Janssens, I. A.
Canadell, J. G.
Curtis, P. S.
Law, B. E.
Limousin, J. M.
Monson, R. K.
Moors, E. J.
Munger, J. William
Piao, S. L.
AffiliationUniv Arizona, Tree Ring Res Lab
Univ Arizona, Sch Nat Resources & Environm
MetadataShow full item record
PublisherNATURE PUBLISHING GROUP
CitationAtmospheric deposition, CO2, and change in the land carbon sink 2017, 7 (1) Scientific Reports
Rights© The Author(s) 2017. Open Access This article is licensed under a Creative Commons Attribution 4.0 International License.
Collection InformationThis item from the UA Faculty Publications collection is made available by the University of Arizona with support from the University of Arizona Libraries. If you have questions, please contact us at firstname.lastname@example.org.

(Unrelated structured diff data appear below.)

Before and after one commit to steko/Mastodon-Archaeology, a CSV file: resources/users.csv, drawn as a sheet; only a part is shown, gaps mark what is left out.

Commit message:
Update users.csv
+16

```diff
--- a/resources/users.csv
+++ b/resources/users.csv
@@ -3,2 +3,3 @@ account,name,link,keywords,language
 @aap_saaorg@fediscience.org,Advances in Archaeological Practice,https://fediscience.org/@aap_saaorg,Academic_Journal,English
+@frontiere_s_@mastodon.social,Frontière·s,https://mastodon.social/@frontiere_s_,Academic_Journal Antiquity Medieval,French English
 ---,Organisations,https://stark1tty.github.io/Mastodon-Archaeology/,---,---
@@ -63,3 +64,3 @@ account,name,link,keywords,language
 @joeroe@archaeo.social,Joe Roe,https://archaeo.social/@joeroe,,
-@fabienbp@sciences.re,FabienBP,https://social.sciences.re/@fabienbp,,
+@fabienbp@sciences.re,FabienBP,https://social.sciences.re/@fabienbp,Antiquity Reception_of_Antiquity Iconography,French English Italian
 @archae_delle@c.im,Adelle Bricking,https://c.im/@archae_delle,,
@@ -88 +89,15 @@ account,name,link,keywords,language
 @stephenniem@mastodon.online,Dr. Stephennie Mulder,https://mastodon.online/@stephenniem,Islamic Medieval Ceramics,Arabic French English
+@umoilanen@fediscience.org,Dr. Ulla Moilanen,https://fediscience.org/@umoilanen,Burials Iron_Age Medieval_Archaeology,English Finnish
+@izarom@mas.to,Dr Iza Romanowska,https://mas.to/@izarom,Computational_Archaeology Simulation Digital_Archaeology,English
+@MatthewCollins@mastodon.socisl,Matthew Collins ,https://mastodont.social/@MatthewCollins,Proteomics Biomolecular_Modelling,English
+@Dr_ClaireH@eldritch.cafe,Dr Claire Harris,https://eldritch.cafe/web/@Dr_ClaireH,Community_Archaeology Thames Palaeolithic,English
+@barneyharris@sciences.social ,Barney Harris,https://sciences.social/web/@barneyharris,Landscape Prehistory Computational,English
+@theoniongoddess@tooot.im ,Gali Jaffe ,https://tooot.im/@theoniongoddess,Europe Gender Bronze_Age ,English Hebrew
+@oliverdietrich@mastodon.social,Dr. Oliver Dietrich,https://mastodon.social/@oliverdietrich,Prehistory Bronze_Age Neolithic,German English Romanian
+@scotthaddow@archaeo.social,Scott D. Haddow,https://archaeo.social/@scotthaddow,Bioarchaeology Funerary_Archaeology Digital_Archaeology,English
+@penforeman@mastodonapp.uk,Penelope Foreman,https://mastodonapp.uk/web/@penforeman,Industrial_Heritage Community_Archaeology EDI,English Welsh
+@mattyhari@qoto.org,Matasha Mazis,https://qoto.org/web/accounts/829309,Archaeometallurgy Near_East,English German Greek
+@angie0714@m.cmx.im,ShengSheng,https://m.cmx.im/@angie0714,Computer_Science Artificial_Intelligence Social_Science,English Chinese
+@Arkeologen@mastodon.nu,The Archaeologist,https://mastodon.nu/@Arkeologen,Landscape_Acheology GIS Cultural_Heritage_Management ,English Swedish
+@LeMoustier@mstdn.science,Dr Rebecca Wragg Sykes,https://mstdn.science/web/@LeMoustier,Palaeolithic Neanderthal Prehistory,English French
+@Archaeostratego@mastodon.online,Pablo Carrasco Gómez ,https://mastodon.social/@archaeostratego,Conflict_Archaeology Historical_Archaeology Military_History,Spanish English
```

AbstractConcentrations of atmospheric carbon dioxide (CO2) have continued to increase whereas atmospheric deposition of sulphur and nitrogen has declined in Europe and the USA during recent decades. Using time series of flux observations from 23 forests distributed throughout Europe and the USA, and generalised mixed models, we found that forest-level net ecosystem production and gross primary production have increased by 1% annually from 1995 to 2011. Statistical models indicated that increasing atmospheric CO2 was the most important factor driving the increasing strength of carbon sinks in these forests. We also found that the reduction of sulphur deposition in Europe and the USA lead to higher recovery in ecosystem respiration than in gross primary production, thus limiting the increase of carbon sequestration. By contrast, trends in climate and nitrogen deposition did not significantly contribute to changing carbon fluxes during the studied period. Our findings support the hypothesis of a general CO2-fertilization effect on vegetation growth and suggest that, so far unknown, sulphur deposition plays a significant role in the carbon balance of forests in industrialized regions. Our results show the need to include the effects of changing atmospheric composition, beyond CO2, to assess future dynamics of carbon-climate feedbacks not currently considered in earth system/climate modelling.
VersionFinal published version
SponsorsEuropean Research Council Synergy grant [ERC-2013-SyG 610028-IMBALANCE-P]; Spanish Government grant [CGL2013-48074-P]; Catalan Government projects [SGR 2014-274, FI-2013]; Scientific Research - Flanders; Juan de la Cierva fellowship from the Spanish Ministry of Science and Innovation; GHG-Europe project; Australian Climate Change Science Programme